With just twelve days to go until the Brexit deadline, we hear from X-Press’s Director of Operations, Christian Lister on 12 potential impacts of a ‘no-deal’ Brexit on the UK property sector.
- Bank of England
Base rate will continue to hold, however some pundits are predicting they could go minus, focusing savers into more attractive yields. Credit has never been cheaper, but I think that comes with a consumer warning when interest rates rise, and they will.
Lenders calculations work on a sliding scale of risk. Both Prime and Subprime have adopted similar strategies and ‘have you been furloughed twice’ is today a key qualifying question. The longer the economy, job security and the gig economy suffer, the more averse lenders become to offering mortgages to buyers with lower incomes and smaller deposits. Unless the banking industry looks towards more Government backed finance initiatives.
Britain’s withdrawal from the EU runs the risk of dramatically reducing the construction workforce which could severely compromise current plans to build hundreds of thousands of new homes to ease the housing shortage.
The UK has for years supported technology and science related jobs and now they need to balance the shortfall in the home-grown skilled trades market. In recent years many of the UK’s builders, plumbers and construction related labourers have come from the EU. The shift in Government policy will be in line with Germany’s construct policy of the 1990s.
Currently the UK government cannot live up to its ‘front door for all’ policy without skilled immigration. A reduction in recruiting skilled labour from abroad will have a negative effect on the housing market. The Treasury has long recognised that the housing industry is the first to go ‘over the cliff’ and will need to fund vocational courses for skilled labour as the only option available will be to continue to import much needed skills.
- SDLT Holiday
The Treasury’s well executed plan to give the housing sector a much-needed boost in light of the pandemic lockdown was welcomed however, the industries supporting it had not been considered. Lobbying has taken place for the SDLT holiday deadline date of 31st March to be tapered to allow the bottleneck of problem cases and late purchase to be eased. Our suggestion is that any “enacted transaction” in February receives the taper beyond the drop-dead date.
- State Aid
The question of how state aid will function outside of the EU legislative framework post Brexit has been something of a political football for some time. The UK government recently declared position of ‘if there is no-deal, there will be no system put in place beyond the World Trade Organisation requirements,’ with yet another consultation expected to be published. We could be looking at a very US style system of package and repackage of mortgage assets trading as collateral investments or simply sold to a hedge-fund.
- Housing Subsidies
Should EU state aid laws no longer apply to the UK from January 1st, there is a possibility that they may be manipulated for housing subsidies. Loan schemes that could be bundled into Residential Mortgage-Backed Securities maybe a consideration for the Shareholder Executive.
- Buying Opportunities

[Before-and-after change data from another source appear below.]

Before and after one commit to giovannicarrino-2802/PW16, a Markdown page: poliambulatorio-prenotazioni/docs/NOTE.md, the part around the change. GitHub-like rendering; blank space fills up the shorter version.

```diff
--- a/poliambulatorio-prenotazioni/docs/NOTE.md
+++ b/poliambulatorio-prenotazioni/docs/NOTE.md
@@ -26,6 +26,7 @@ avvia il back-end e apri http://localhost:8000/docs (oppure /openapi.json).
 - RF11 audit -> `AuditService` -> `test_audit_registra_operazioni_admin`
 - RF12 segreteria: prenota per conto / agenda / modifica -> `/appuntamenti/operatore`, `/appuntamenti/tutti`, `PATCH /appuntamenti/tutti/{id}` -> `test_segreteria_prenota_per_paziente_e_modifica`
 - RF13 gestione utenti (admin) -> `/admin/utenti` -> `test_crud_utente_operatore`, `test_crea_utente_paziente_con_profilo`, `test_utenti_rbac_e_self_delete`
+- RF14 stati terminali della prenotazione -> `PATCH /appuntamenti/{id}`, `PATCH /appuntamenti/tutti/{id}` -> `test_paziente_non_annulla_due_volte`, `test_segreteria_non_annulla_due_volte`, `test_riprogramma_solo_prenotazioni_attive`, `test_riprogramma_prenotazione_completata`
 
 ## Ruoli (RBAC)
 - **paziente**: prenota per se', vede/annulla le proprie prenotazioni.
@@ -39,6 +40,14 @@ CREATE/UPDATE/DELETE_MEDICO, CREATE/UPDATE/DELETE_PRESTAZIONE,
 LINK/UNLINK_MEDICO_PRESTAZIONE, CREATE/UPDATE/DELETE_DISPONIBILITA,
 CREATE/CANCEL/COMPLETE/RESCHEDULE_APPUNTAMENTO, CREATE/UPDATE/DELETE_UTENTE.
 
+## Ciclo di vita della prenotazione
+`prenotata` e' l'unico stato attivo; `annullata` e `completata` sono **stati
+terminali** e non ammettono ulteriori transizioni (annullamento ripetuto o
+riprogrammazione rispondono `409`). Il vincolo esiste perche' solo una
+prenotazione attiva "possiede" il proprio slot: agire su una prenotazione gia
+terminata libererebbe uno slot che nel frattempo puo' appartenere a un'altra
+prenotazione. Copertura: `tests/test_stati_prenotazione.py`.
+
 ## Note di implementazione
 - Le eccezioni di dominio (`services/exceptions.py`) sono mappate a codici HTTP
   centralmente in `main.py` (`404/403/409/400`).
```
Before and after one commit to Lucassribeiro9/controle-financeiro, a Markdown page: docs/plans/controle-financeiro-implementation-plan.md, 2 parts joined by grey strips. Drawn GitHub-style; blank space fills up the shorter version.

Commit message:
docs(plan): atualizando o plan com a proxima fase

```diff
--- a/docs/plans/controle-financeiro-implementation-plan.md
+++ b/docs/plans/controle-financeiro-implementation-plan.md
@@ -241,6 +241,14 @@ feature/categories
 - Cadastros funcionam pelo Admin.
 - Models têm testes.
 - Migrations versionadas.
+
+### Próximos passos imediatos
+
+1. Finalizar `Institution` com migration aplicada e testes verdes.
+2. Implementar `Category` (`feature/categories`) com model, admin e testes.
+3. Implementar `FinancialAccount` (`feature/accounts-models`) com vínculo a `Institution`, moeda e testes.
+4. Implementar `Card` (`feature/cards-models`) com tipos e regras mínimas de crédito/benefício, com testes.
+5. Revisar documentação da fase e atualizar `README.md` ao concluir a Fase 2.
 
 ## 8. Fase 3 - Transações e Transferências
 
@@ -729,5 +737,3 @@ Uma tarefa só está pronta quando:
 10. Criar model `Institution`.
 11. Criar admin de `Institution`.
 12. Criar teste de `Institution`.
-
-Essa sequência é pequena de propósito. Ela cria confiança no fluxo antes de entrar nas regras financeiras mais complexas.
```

For some, a no-deal Brexit could bring big buying opportunities in the property sector with the potential for lower house prices in certain areas, whilst property remains a key asset for UK investors. HS2 areas, such as Crewe and Birmingham, are prime for property developers, as private money will flood in to take full advantage. We could see Homes in Multiple Occupation (HMO) and second stepper renters use these townships as viable commuter belts.
- Mortgage Rates
A potential silver lining for homeowners is mortgage rates staying low for longer. The added economic uncertainty brought on by a no-deal Brexit would make an early interest rate rise seem unlikely. In the event of negative interest rates, and to deter financial flight from savers, the banks would surely look to introduce a number of incentives to stem the flow.
- House Prices
The Centre for Economic and Business Research, a think tank, has predicted a 13.8pc fall in house prices next year. I completely disagree with CEBR, I fully expect to see single digit growth of around 4%. These alarmist headlines hold zero weight for those within the crux of the industry. In reality, people will buy and dispose of property for many reasons. The sheer weight of property demand isn’t driven by locality it’s necessity. We are a nation of home owners.
- Property Sector
The economic uncertainty of a no-deal Brexit is likely to hit the commercial property sector. The recent liquidation of various high-street retailers will of course add to issue but it’s the perfect time for local councils to embrace the relaxation of planning class uses and the change from commercial to residential purposes will be something every property investor has both eyes on.